Station Six: The Cross

Matthew 27:32-44 ~ “As they went out, they found a man of Cyrene, Simon by name. They compelled this man to carry his cross. And when they came to a place called Golgotha (which means Place of a Skull), they offered him wine to drink, mixed with gall, but when he tasted it, he would not drink it. And when they had crucified him, they divided his garments among them by casting lots. Then they sat down and kept watch over him there. And over his head they put the charge against him, which read, “This is Jesus, the King of the Jews.” Then two robbers were crucified with him, one on the right and one on the left. And those who passed by derided him, wagging their heads and saying, “You who would destroy the temple and rebuild it in three days, save yourself! If you are the Son of God, come down from the cross.” So also the chief priests, with the scribes and elders, mocked him, saying, “He saved others; he cannot save himself. He is the King of Israel; let him come down now from the cross, and we will believe in him. He trusts in God; let God deliver him now, if he desires him. For he said, ‘I am the Son of God.’” And the robbers who were crucified with him also reviled him in the same way.”


They forced Christ to carry the cross until He was exhausted (Matthew 27:32). The condemned criminal carrying his own cross was the common practice. A centurion riding upon his stallion led the way. A herald followed, shouting out the criminal charges against the condemned. Immediately behind the herald was the condemned man bearing his cross and a small detachment of soldiers. The criminal had to carry his cross up and down through the streets of the city, taking a meandering route. The Romans did this as a living lesson to the citizens of a city that crime did not pay.


Note two important facts:

  • Man forced Christ to carry the cross to Golgotha. There is a spiritual symbol here. Spiritually, it is man’s sin that forced Christ to bear the cross for man.
    • 1 Peter 2:24 ~ “Who his own self bare our sins in his own body on the tree, that we, being dead to sins, should live unto righteousness: by whose stripes ye were healed”
  • God forced Christ to bear the cross for man.
    • Acts 2:23 ~ “Him, being delivered by the determinate counsel and foreknowledge of God, ye have taken, and by wicked hands have crucified and slain.”


They enlisted a Gentile to help with the cross of Christ (Matthew 27:32). Christ broke under the weight of the cross. This is not surprising, for He had just suffered so much…

  • suffered the agony of the Garden.
  • suffered the tension and excitement of the trials.
  • suffered the ridicule and torture of the soldiers.

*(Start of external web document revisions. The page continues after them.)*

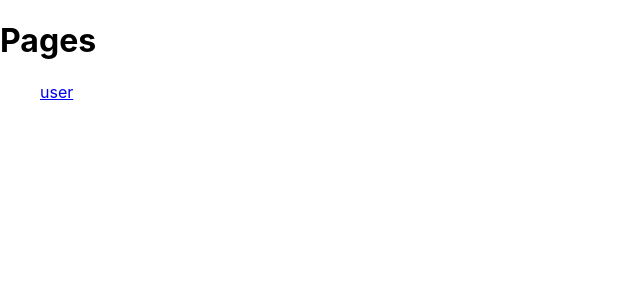
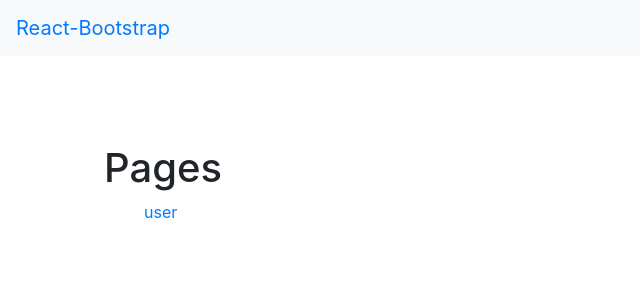
Before and after one commit to F-Yoruneko/Yoruneko-web, a Next.js app: page / in a window 1280 px wide. Shown: the top 300 px of the page, without its empty margins (0-640 px from the left). Built offline with nearby package versions, Linux system fonts and the light colour scheme.

Commit message:
react-bootstrap導入

```diff
--- /dev/null
+++ b/components/templates/Layout.tsx
@@ -0,0 +1,31 @@
+import Link from 'next/link';
+import React from 'react';
+import { Container, Navbar } from 'react-bootstrap';
+
+const Layout: React.FC = ({ children }) => {
+  return (
+    <>
+      <Navbar bg="light" expand="lg">
+        <Navbar.Brand>
+          <Link href="/">
+            <a>React-Bootstrap</a>
+          </Link>
+        </Navbar.Brand>
+      </Navbar>
+      <Container fluid>
+        <div style={{ marginTop: '4rem', padding: '0 50px' }}>
+          <div className="site-layout-content">{children}</div>
+        </div>
+      </Container>
+      <style jsx>{`
+        .site-layout-content {
+          min-height: 280px;
+          padding: 24px;
+          background: #fff;
+        }
+      `}</style>
+    </>
+  );
+};
+
+export default Layout;
--- /dev/null
+++ b/next.config.js
@@ -0,0 +1,7 @@
+/* eslint-disable @typescript-eslint/no-var-requires */
+const withSass = require('@zeit/next-sass');
+const withImages = require('next-images');
+const withLess = require('@zeit/next-less');
+const withCSS = require('@zeit/next-css');
+
+module.exports = withCSS(withLess(withImages(withSass())));
--- a/pages/_app.tsx
+++ b/pages/_app.tsx
@@ -2,14 +2,17 @@ import React from 'react';
 import { AppProps } from 'next/app';
 
 import '@/styles/style.css';
+import 'bootstrap/dist/css/bootstrap.min.css';
+
+import Layout from '@/components/templates/Layout';
 
 const MyApp = (props: AppProps) => {
   const { Component, pageProps } = props;
 
   return (
-    <>
+    <Layout>
       <Component {...pageProps} />
-    </>
+    </Layout>
   );
 };
 
--- a/pages/user/list.tsx
+++ b/pages/user/list.tsx
@@ -1,5 +1,6 @@
 import React, { useEffect, useState } from 'react';
 import Link from 'next/link';
+import { Button } from 'react-bootstrap';
 
 import { firestore } from '@/lib/firebase';
 
@@ -64,7 +65,9 @@ const Index = () => {
 
       <input type="text" onChange={handleUserNameChange} />
 
-      <button onClick={handleAddUser}>add user</button>
+      <Button type="primary" onClick={handleAddUser}>
+        add user
+      </Button>
 
       <style jsx>{``}</style>
     </div>
```
Also changed, not shown: package.json (+7 -0 lines), 1 other file (tests, documents, lock files or other folders).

He had lost too much blood from the savage torture, and He had gone without food and sleep for hours. The soldiers had the legal authority to tap a bystander upon the shoulder and enlist the citizen to help with whatever load needed carrying. In this case, of course, they needed someone to carry the cross for Christ.


They crucified Christ (Matthew 27:35). The crucifixion itself was the most horrible of deaths. The ancient writer, Tacitus, called it “a despicable death.” Cicero called it “the most cruel and horrifying death.” He simply said it was “incapable of description.” There was the pain of the driven spikes forced through the flesh of His hands and feet or ankles. There was the weight of His body jolting and pulling against the spikes as the cross was lifted and rocked into place. There was the scorching sun and the unquenchable thirst gnawing away at His dry mouth and throat. There was the blood oozing from His scourged back, His thorn crowned brow, His feet, and His stick beaten head. In addition, just imagine the aggravation of flies, gnats, and other insects. There was also the piercing of the spear thrust into His side. On and on the sufferings could be described. There has never been a more cruel form of execution than crucifixion upon a cross.


The religionists and government leaders (elders) mocked and taunted Christ. Men of religion and government should be above this kind of behavior. However, being part of a sinful unbelieving crowd, men filled with enmity and bitterness are led to do shameful things. These leaders ridiculed the four major claims of Christ:

  • that He was the Savior
  • that He was the King
  • that He was the Son of Man who trusted God perfectly
  • that He was the Son of God


Their purpose was to vent their enmity and humiliate Christ, hoping to reinforce in the minds of the crowd that He was an imposter and deceiver. The religionists completely misunderstood God’s Messiah, even the Lord Jesus Christ.
Pastor Andy Lambert

Leave a Reply